# EXERCISE REQUIREMENTS
Look through the entries below and return all lines including the word "associata".

---------- PROVIDED RECORDS

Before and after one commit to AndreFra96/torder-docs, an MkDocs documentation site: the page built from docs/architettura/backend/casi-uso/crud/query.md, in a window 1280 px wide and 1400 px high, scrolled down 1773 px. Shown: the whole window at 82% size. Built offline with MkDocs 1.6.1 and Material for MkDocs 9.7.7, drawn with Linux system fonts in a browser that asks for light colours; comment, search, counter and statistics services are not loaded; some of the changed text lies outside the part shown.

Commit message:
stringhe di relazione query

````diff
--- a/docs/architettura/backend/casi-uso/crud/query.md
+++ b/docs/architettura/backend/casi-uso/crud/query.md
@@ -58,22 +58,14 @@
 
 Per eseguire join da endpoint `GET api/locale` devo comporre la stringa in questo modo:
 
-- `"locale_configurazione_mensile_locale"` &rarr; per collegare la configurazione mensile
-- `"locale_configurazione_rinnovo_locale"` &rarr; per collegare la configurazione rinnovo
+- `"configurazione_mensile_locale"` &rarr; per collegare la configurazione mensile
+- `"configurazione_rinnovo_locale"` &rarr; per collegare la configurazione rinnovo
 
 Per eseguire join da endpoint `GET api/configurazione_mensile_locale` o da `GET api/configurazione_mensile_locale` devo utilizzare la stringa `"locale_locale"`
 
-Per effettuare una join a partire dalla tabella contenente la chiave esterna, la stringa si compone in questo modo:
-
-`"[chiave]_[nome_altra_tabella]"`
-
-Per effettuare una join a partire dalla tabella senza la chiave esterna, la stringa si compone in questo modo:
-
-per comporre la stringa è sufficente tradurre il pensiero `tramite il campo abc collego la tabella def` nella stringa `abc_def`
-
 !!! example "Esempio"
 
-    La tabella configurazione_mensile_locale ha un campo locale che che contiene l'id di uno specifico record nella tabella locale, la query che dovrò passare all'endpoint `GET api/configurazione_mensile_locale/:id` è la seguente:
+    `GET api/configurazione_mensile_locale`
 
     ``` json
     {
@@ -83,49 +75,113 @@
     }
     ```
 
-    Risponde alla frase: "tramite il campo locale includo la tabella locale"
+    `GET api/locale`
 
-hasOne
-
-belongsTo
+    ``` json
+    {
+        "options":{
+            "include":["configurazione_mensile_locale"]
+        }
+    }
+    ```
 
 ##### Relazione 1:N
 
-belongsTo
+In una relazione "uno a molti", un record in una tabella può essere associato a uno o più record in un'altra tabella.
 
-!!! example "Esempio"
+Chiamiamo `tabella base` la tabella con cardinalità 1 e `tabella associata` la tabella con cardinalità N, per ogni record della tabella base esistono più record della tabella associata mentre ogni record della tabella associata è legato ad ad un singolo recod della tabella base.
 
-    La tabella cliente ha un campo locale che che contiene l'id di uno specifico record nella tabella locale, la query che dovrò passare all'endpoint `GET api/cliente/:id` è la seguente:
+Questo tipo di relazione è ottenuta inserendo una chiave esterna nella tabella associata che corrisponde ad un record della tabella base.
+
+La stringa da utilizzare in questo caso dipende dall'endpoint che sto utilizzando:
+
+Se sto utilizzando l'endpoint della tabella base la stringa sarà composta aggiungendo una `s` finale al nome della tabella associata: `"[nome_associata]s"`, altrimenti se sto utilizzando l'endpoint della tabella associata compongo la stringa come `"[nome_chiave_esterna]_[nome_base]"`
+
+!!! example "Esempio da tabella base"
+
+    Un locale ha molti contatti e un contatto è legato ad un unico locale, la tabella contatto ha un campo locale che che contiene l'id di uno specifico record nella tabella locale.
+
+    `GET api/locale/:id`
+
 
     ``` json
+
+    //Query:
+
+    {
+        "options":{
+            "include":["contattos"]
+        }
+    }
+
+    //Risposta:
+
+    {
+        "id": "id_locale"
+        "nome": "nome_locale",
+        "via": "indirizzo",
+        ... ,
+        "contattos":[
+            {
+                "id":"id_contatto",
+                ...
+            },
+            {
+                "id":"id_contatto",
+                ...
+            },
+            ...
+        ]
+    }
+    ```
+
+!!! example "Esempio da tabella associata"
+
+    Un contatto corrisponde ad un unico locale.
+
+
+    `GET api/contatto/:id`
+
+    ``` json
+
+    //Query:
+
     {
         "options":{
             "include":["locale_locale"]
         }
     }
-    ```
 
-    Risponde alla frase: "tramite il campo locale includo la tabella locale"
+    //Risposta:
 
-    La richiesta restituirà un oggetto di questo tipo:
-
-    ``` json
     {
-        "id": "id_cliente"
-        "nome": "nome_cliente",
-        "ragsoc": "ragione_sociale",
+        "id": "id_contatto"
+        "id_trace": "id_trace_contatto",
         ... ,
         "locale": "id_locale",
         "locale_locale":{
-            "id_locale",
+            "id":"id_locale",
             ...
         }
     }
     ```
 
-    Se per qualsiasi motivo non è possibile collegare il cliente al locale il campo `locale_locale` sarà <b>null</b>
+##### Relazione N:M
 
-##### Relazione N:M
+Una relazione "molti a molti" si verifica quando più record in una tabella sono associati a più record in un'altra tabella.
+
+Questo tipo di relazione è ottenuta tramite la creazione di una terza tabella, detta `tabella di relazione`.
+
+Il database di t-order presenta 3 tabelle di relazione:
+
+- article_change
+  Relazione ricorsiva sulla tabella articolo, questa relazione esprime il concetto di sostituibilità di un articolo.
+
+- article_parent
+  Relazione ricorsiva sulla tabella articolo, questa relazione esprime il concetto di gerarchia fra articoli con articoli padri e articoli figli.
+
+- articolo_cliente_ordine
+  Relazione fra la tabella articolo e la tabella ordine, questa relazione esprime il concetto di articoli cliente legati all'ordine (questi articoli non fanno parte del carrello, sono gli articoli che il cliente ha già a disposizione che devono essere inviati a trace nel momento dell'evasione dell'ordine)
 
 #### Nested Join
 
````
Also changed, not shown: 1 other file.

--------------------

# RESPONSE
+Chiamiamo `tabella base` la tabella con cardinalità 1 e `tabella associata` la tabella con cardinalità N, per ogni record della tabella base esistono più record della tabella associata mentre ogni record della tabella associata è legato ad ad un singolo recod della tabella base.
+Questo tipo di relazione è ottenuta inserendo una chiave esterna nella tabella associata che corrisponde ad un record della tabella base.
+Se sto utilizzando l'endpoint della tabella base la stringa sarà composta aggiungendo una `s` finale al nome della tabella associata: `"[nome_associata]s"`, altrimenti se sto utilizzando l'endpoint della tabella associata compongo la stringa come `"[nome_chiave_esterna]_[nome_base]"`
+!!! example "Esempio da tabella associata"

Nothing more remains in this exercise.